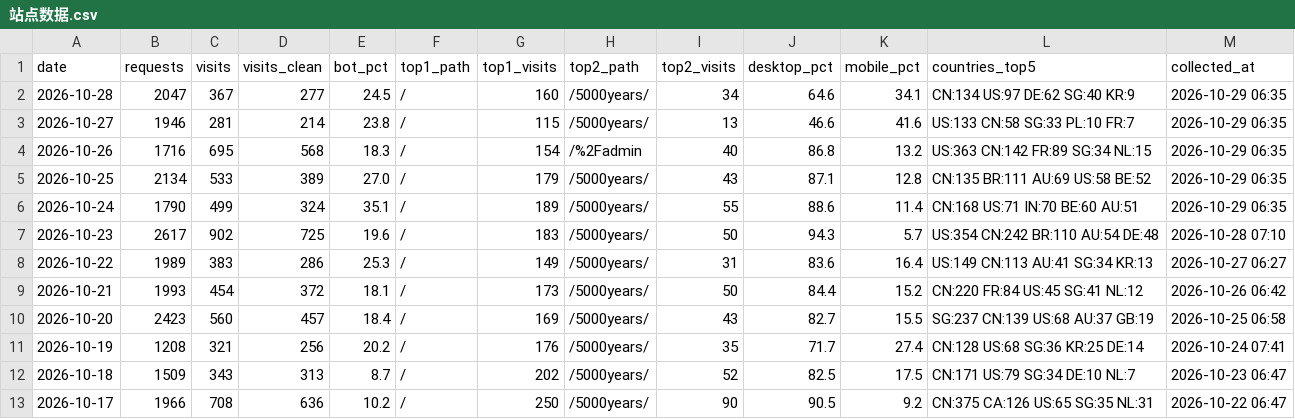
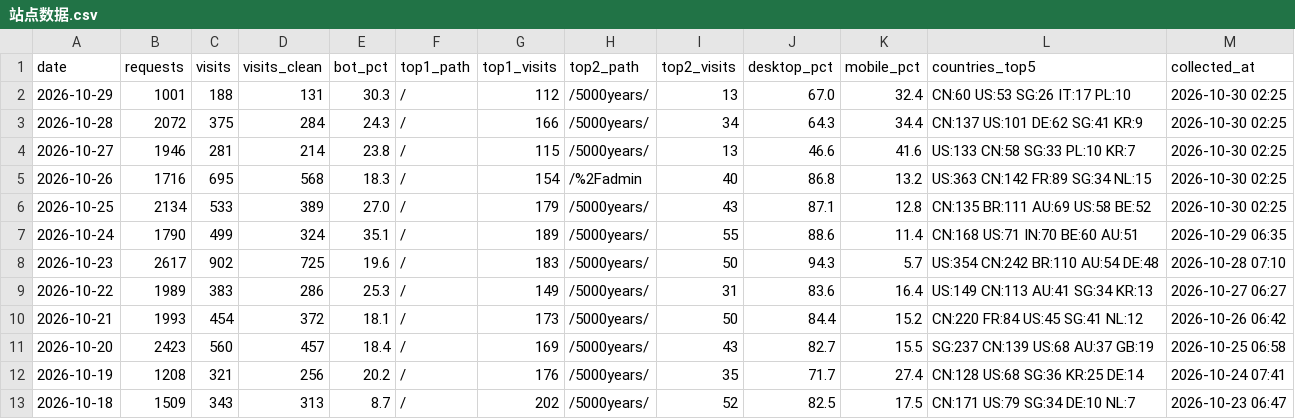
Before and after one commit to GeekBilly/theseventhrealm, a CSV file: 04-市场/03-推广获客/数据回收/站点分析/站点数据.csv, drawn as a sheet; only a part is shown; the shorter side is filled out with more unchanged rows.

```diff
--- a/04-市场/03-推广获客/数据回收/站点分析/站点数据.csv
+++ b/04-市场/03-推广获客/数据回收/站点分析/站点数据.csv
@@ -1,6 +1,7 @@
 date,requests,visits,visits_clean,bot_pct,top1_path,top1_visits,top2_path,top2_visits,desktop_pct,mobile_pct,countries_top5,collected_at
-2026-10-28,2047,367,277,24.5,/,160,/5000years/,34,64.6,34.1,CN:134 US:97 DE:62 SG:40 KR:9,2026-10-29 06:35
-2026-10-27,1946,281,214,23.8,/,115,/5000years/,13,46.6,41.6,US:133 CN:58 SG:33 PL:10 FR:7,2026-10-29 06:35
-2026-10-26,1716,695,568,18.3,/,154,/%2Fadmin,40,86.8,13.2,US:363 CN:142 FR:89 SG:34 NL:15,2026-10-29 06:35
-2026-10-25,2134,533,389,27.0,/,179,/5000years/,43,87.1,12.8,CN:135 BR:111 AU:69 US:58 BE:52,2026-10-29 06:35
+2026-10-29,1001,188,131,30.3,/,112,/5000years/,13,67.0,32.4,CN:60 US:53 SG:26 IT:17 PL:10,2026-10-30 02:25
+2026-10-28,2072,375,284,24.3,/,166,/5000years/,34,64.3,34.4,CN:137 US:101 DE:62 SG:41 KR:9,2026-10-30 02:25
+2026-10-27,1946,281,214,23.8,/,115,/5000years/,13,46.6,41.6,US:133 CN:58 SG:33 PL:10 KR:7,2026-10-30 02:25
+2026-10-26,1716,695,568,18.3,/,154,/%2Fadmin,40,86.8,13.2,US:363 CN:142 FR:89 SG:34 NL:15,2026-10-30 02:25
+2026-10-25,2134,533,389,27.0,/,179,/5000years/,43,87.1,12.8,CN:135 BR:111 AU:69 US:58 BE:52,2026-10-30 02:25
 2026-10-24,1790,499,324,35.1,/,189,/5000years/,55,88.6,11.4,CN:168 US:71 IN:70 BE:60 AU:51,2026-10-29 06:35
```
Also changed, not shown: 11-运营/data/cf-security.csv, 11-运营/data/deepseek-balance.csv, 4 other files.
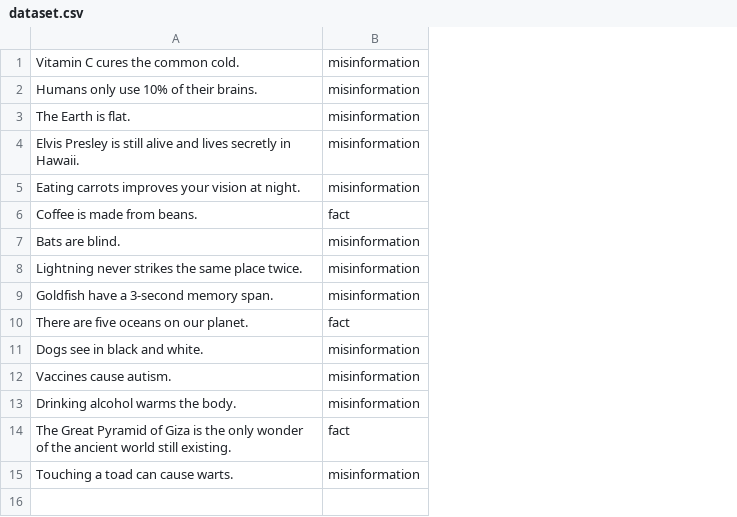
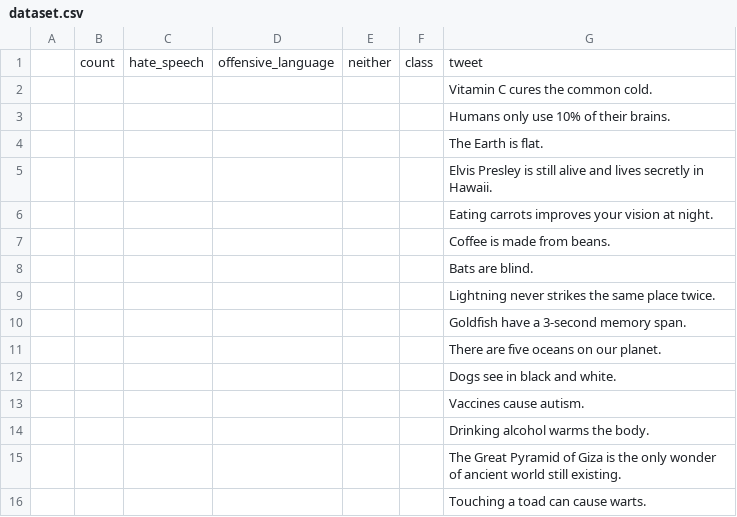
Before and after one commit to ayubh21/MindfulScan, a CSV file: backend/dataset.csv, drawn as a sheet; removed rows and columns are numbered as before the commit, all else as after; the diff names each change by its address in the sheet, - before the commit and + after, or states it on an @@ line.

Commit message:
Expand dataset.csv with new columns
Added additional columns for count, hate speech, offensive language, and neither to the dataset.

```diff
--- a/backend/dataset.csv
+++ b/backend/dataset.csv
+column A, empty
+column B, empty
+column C, empty
+column D, empty
+column E, empty
+column F, empty
-column B, rows 1-15: misinformation | misinformation | misinformation | misinformation | misinformation | fact | misinformation | misinformation | misinformation | fact | misinformation | misinformation | misinformation | fact | misinformation
+row 1:  | count | hate_speech | offensive_language | neither | class | tweet
-G15: …wonder of the ancient world…
+G15: …wonder of ancient world…
```
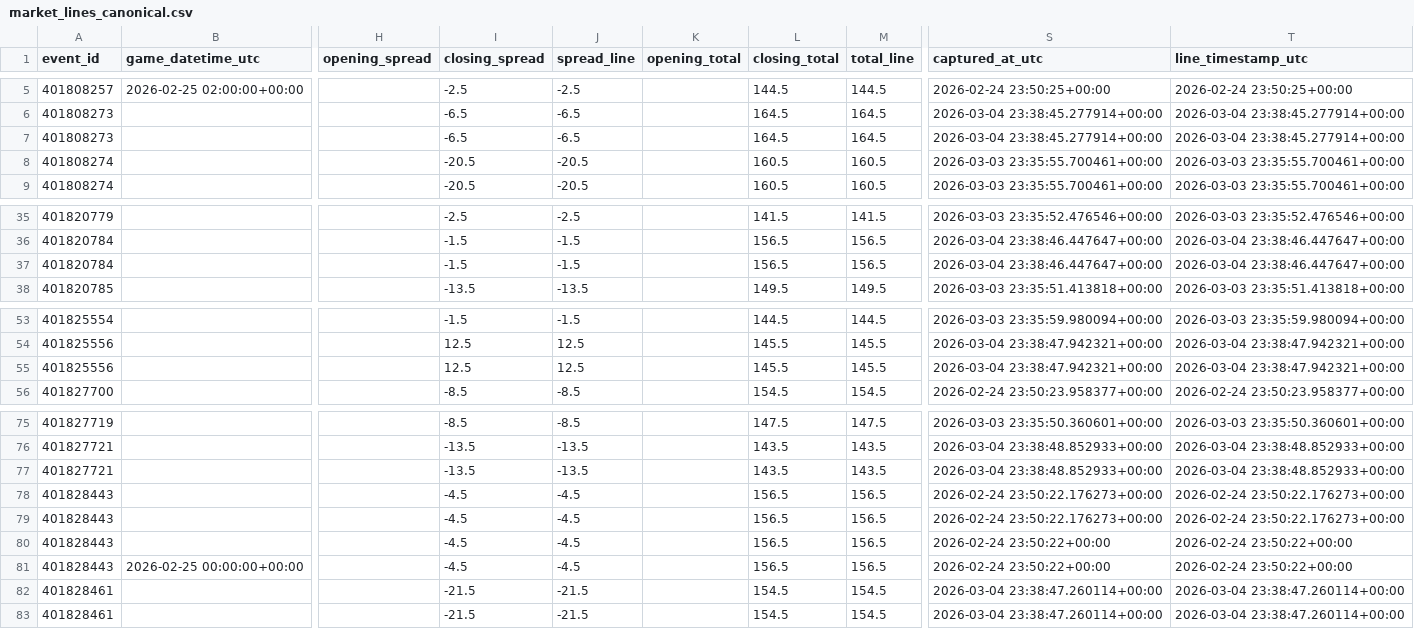
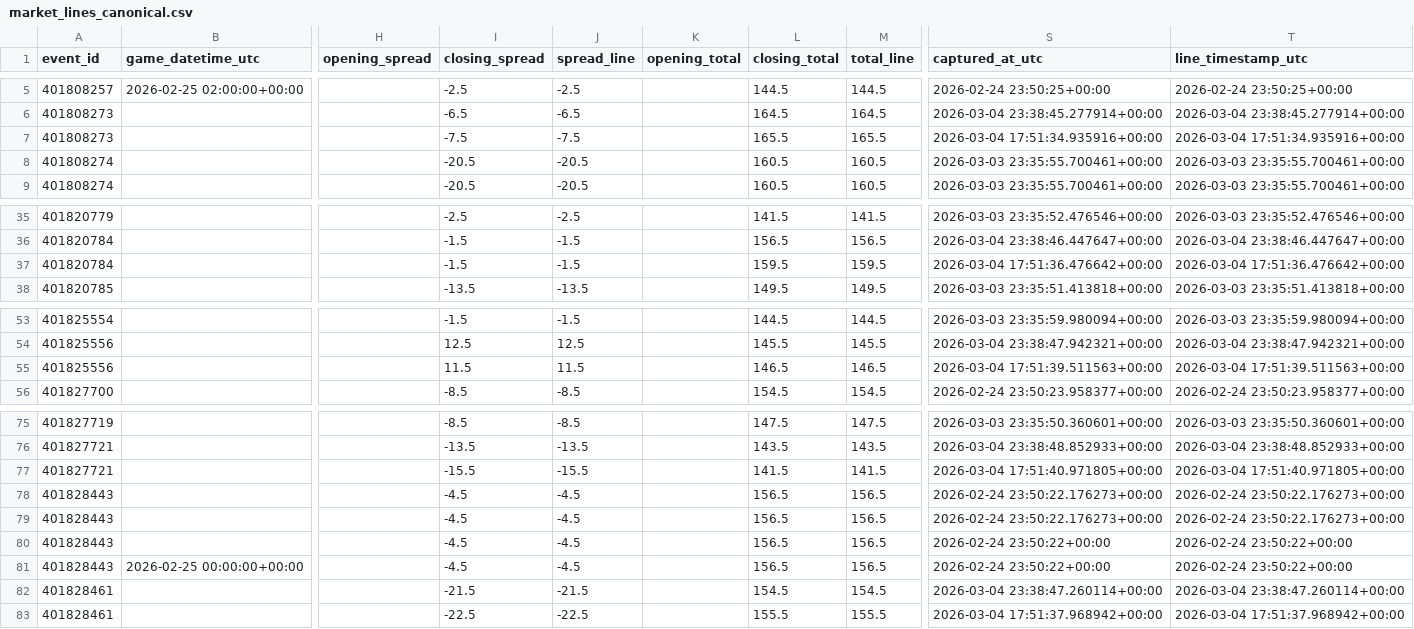
Before and after one commit to goldbondman/CBB.RD2, a CSV file: data/market_lines_canonical.csv, drawn as a sheet; only a part is shown, gaps mark what is left out; the diff names each change by its address in the sheet, - before the commit and + after, or states it on an @@ line.

```diff
--- a/data/market_lines_canonical.csv
+++ b/data/market_lines_canonical.csv
-I7 (closing_spread): -6.5
+I7 (closing_spread): -7.5
-J7 (spread_line): -6.5
+J7 (spread_line): -7.5
-L7 (closing_total): 164.5
+L7 (closing_total): 165.5
-M7 (total_line): 164.5
+M7 (total_line): 165.5
-S7 (captured_at_utc): 2026-03-04 23:38:45.277914+00:00
+S7 (captured_at_utc): 2026-03-04 17:51:34.935916+00:00
-T7 (line_timestamp_utc): 2026-03-04 23:38:45.277914+00:00
+T7 (line_timestamp_utc): 2026-03-04 17:51:34.935916+00:00
-L37 (closing_total): 156.5
+L37 (closing_total): 159.5
-M37 (total_line): 156.5
+M37 (total_line): 159.5
-S37 (captured_at_utc): 2026-03-04 23:38:46.447647+00:00
+S37 (captured_at_utc): 2026-03-04 17:51:36.476642+00:00
-T37 (line_timestamp_utc): 2026-03-04 23:38:46.447647+00:00
+T37 (line_timestamp_utc): 2026-03-04 17:51:36.476642+00:00
-I55 (closing_spread): 12.5
+I55 (closing_spread): 11.5
-J55 (spread_line): 12.5
+J55 (spread_line): 11.5
-L55 (closing_total): 145.5
+L55 (closing_total): 146.5
-M55 (total_line): 145.5
+M55 (total_line): 146.5
-S55 (captured_at_utc): 2026-03-04 23:38:47.942321+00:00
+S55 (captured_at_utc): 2026-03-04 17:51:39.511563+00:00
-T55 (line_timestamp_utc): 2026-03-04 23:38:47.942321+00:00
+T55 (line_timestamp_utc): 2026-03-04 17:51:39.511563+00:00
-I77 (closing_spread): -13.5
+I77 (closing_spread): -15.5
-J77 (spread_line): -13.5
+J77 (spread_line): -15.5
-L77 (closing_total): 143.5
+L77 (closing_total): 141.5
-M77 (total_line): 143.5
+M77 (total_line): 141.5
-S77 (captured_at_utc): 2026-03-04 23:38:48.852933+00:00
+S77 (captured_at_utc): 2026-03-04 17:51:40.971805+00:00
-T77 (line_timestamp_utc): 2026-03-04 23:38:48.852933+00:00
+T77 (line_timestamp_utc): 2026-03-04 17:51:40.971805+00:00
-I83 (closing_spread): -21.5
+I83 (closing_spread): -22.5
-J83 (spread_line): -21.5
+J83 (spread_line): -22.5
-L83 (closing_total): 154.5
+L83 (closing_total): 155.5
-M83 (total_line): 154.5
+M83 (total_line): 155.5
-S83 (captured_at_utc): 2026-03-04 23:38:47.260114+00:00
+S83 (captured_at_utc): 2026-03-04 17:51:37.968942+00:00
-T83 (line_timestamp_utc): 2026-03-04 23:38:47.260114+00:00
+T83 (line_timestamp_utc): 2026-03-04 17:51:37.968942+00:00
```
Also changed, not shown: 6 other files.
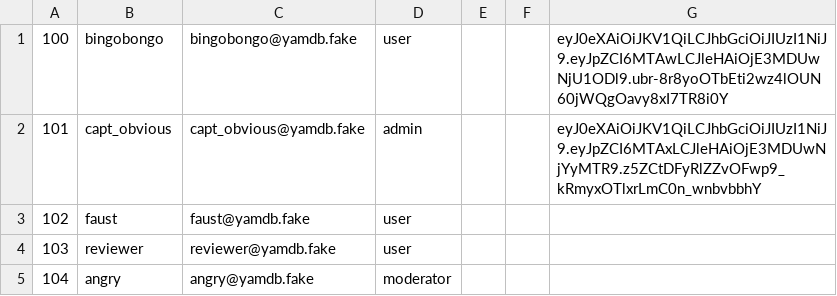
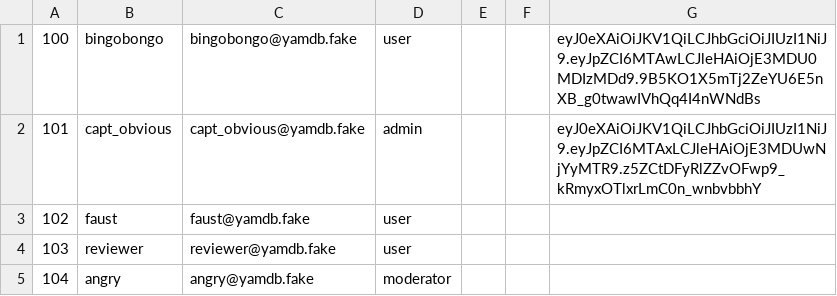
Before and after one commit to AverPower/YaMDB, a CSV file: api_yamdb/static/data/temp.csv, drawn as a sheet.

```diff
--- a/api_yamdb/static/data/temp.csv
+++ b/api_yamdb/static/data/temp.csv
@@ -1,2 +1,2 @@
-100,bingobongo,bingobongo@yamdb.fake,user,,, eyJ0eXAiOiJKV1QiLCJhbGciOiJIUzI1NiJ9.eyJpZCI6MTAwLCJleHAiOjE3MDUwNjU1ODl9.ubr-8r8yoOTbEti2wz4lOUN60jWQgOavy8xI7TR8i0Y
+100,bingobongo,bingobongo@yamdb.fake,user,,, eyJ0eXAiOiJKV1QiLCJhbGciOiJIUzI1NiJ9.eyJpZCI6MTAwLCJleHAiOjE3MDU0MDIzMDd9.9B5KO1X5mTj2ZeYU6E5nXB_g0twawIVhQq4I4nWNdBs
 101,capt_obvious,capt_obvious@yamdb.fake,admin,,, eyJ0eXAiOiJKV1QiLCJhbGciOiJIUzI1NiJ9.eyJpZCI6MTAxLCJleHAiOjE3MDUwNjYyMTR9.z5ZCtDFyRlZZvOFwp9_kRmyxOTlxrLmC0n_wnbvbbhY
```
Also changed, not shown: 6 other files.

______________________________

**EXERCISE:** All lines that contain the word "empty" should be copied from the listing.

**SOLUTION:**
+column A, empty
+column B, empty
+column C, empty
+column D, empty
+column E, empty
+column F, empty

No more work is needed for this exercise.